I asked Julian and some of the cooks to teach me Mayan as well, but I didn’t get far with it–just hi, how are you; good; where are you going? nowhere; what are you doing? nothing, and…let’s have sex. The last one was a joke Julian played on me.
The guys told so many jokes in Spanish–about each other’s girlfriends, about the boss, about each other’s supposed femininity. A large part of my desire to learn Spanish was a desire to be in on the jokes. I wanted to be one of the guys.
Early on I was a novelty–almost a muñeca (toy doll) in the restaurant. My pronunciation errors and other mistakes made the cooks laugh genially, not frown with indignation. Learning Spanish in this way prevented me from feeling pressured, and I never felt stupid. It was all for fun, and I took on my identity of a white girl learning Spanish with glee. It probably helped that the cooks found me pretty and flirtatious, and I would repeat pretty much anything they said slowly enough for me to hear. (Hence, “let’s have sex,” in Mayan. Which sounds something like “cosh tseets.’)
As my knowledge of the language grew, however, the guys stopped staring at me and started treating me like a sister. The transition was slow, and I barely noticed it. What I do remember now is being very uncomfortable at first–I was touched and ogled a lot. It seems, though, that the change happened as I got to know each of the cooks individually, and they got to know me. It seems that as they learned I was a person with my own emotions too, they could stop treating me as a muñeca, or an object. This was reciprocal: the salad chef stopped being “the salad guy,” and became Guillermo. Communication was a huge factor in the transition from muñeca to person, and it didn’t really matter in which language the communication took place. But it had to take place.

For awhile when I went back to visit the restaurant, I would shout to the kitchen first and throw big hugs all around. Slang phrases came back to me in a rush, and I practiced “your mama” jokes with Sergio. There was always a lot to catch up on with Julian, like the house he was having built in Mexico with money he sent home, or whether or not his suspicions of his girlfriend being unfaithful were true. Everyone called me Doña Bethie since I got married, and they would ask me all sorts of inappropriate questions in Spanish. In my view, there was inherent respect in that, as they were treating me not so different from each other.

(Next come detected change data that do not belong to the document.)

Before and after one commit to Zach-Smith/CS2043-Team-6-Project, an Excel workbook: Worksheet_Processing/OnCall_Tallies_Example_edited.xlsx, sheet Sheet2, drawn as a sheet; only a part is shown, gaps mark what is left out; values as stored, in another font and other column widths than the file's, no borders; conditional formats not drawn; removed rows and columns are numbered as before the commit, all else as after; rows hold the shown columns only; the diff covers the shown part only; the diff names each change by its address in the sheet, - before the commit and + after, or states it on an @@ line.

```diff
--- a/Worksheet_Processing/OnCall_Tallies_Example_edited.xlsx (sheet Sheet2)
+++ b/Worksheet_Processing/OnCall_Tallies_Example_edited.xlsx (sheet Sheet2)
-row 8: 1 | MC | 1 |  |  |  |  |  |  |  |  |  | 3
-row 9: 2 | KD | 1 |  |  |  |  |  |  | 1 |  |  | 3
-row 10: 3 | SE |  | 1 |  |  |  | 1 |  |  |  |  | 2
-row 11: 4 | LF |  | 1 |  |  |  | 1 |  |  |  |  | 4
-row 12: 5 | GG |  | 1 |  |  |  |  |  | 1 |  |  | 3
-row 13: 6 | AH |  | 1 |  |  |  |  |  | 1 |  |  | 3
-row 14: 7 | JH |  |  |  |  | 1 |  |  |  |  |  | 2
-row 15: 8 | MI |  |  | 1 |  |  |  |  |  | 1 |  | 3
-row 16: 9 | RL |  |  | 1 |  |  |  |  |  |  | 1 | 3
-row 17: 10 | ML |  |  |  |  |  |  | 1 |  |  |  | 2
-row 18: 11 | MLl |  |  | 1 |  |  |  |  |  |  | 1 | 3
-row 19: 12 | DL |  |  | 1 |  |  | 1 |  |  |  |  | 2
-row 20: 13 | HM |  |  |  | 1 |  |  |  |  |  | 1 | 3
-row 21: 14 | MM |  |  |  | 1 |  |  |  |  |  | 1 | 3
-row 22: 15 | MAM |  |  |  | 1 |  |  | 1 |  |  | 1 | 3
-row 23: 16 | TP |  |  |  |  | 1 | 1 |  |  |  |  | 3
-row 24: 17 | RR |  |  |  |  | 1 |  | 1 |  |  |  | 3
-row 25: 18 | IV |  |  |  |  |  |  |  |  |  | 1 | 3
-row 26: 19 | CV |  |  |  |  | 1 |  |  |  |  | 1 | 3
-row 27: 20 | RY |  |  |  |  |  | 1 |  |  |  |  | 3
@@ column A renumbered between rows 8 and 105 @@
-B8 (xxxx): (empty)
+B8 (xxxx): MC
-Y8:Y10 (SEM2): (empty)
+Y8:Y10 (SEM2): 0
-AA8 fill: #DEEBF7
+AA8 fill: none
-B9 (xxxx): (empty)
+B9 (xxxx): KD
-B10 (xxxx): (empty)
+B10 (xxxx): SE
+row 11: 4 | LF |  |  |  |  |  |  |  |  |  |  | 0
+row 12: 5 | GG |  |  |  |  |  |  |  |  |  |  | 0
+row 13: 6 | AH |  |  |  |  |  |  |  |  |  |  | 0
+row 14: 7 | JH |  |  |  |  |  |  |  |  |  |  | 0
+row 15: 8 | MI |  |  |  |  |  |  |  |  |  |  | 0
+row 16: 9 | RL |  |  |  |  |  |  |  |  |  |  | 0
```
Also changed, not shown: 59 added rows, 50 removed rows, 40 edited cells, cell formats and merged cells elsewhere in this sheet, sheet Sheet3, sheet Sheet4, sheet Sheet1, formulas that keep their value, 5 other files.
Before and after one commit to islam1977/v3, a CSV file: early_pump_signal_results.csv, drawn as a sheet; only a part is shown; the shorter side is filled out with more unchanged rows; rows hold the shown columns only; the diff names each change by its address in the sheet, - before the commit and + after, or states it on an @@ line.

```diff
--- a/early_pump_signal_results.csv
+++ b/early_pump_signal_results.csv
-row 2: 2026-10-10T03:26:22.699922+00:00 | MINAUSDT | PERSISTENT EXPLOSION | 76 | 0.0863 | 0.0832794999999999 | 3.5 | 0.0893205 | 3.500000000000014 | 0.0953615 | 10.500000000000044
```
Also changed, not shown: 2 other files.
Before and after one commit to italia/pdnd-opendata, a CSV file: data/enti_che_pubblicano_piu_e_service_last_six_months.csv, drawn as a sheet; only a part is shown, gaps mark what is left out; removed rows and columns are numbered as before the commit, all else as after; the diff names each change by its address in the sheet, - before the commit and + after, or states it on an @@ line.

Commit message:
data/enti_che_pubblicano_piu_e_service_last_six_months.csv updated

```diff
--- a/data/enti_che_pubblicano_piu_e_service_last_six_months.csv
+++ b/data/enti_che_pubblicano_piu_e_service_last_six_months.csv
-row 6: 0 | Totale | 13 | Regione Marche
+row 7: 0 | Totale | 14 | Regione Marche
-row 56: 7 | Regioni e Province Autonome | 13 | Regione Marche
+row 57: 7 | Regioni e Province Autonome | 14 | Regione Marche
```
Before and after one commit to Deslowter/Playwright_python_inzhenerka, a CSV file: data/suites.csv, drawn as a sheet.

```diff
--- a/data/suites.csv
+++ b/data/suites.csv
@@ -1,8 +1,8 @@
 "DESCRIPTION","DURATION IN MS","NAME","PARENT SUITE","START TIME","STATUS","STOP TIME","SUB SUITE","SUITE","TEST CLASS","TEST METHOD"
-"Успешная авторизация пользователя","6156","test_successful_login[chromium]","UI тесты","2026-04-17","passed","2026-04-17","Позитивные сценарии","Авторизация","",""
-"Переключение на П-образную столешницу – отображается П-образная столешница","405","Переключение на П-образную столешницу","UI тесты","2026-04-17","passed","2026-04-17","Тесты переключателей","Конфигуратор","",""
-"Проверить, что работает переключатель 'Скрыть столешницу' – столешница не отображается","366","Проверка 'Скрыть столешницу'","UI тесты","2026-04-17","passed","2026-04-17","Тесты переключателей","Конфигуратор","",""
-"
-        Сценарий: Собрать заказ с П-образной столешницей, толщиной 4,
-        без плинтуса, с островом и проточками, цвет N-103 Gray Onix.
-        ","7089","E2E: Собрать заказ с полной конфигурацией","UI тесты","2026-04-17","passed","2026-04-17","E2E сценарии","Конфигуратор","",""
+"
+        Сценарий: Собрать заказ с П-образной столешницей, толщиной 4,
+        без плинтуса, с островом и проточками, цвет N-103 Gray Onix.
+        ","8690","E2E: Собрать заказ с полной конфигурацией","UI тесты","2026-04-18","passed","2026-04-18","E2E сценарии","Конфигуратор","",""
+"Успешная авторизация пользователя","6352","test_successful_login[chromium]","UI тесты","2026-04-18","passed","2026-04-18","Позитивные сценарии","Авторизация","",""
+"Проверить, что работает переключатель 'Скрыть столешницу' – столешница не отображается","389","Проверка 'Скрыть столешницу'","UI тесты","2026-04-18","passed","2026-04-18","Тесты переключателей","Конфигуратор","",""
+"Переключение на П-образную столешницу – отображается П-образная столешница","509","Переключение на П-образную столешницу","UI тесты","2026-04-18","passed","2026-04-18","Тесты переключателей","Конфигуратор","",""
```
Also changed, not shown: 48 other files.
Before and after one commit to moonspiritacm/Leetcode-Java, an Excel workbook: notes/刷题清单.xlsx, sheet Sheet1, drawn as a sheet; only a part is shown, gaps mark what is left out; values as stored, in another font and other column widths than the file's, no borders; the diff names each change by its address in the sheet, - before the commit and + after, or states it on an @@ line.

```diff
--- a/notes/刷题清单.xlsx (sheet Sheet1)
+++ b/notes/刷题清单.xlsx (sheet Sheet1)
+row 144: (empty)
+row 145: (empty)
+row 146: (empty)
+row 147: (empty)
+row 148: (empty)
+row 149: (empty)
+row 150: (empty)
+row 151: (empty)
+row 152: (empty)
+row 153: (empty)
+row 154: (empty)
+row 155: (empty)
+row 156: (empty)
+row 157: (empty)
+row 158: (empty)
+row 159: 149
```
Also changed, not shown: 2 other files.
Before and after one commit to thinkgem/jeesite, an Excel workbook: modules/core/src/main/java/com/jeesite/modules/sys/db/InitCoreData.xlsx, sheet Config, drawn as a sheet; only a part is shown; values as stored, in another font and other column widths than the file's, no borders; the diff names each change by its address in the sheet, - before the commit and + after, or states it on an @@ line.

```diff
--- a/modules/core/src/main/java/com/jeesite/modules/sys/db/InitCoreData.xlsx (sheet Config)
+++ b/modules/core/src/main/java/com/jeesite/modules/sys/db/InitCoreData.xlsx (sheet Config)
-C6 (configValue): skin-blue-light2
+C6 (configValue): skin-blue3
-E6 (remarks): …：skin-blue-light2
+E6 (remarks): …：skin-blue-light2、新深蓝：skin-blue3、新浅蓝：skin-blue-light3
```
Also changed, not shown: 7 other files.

The last time I went back I had Z strapped to me in her baby carrier. Julian and Sergio were gone; only Guillermo from the old crew was left. I knew Julian wouldn’t be there anymore; his phone number stopped working about a year after I moved to Davis. Still I was saddened; the kitchen wasn’t the same. These guys had no idea that I knew how to tell them to take care of their butts in Spanish, and without the close friendship forged through stressful Friday night rushes, they didn’t care. I don’t think I’ll go back there very often anymore. It’s too painful to miss the faces and voices of my friends.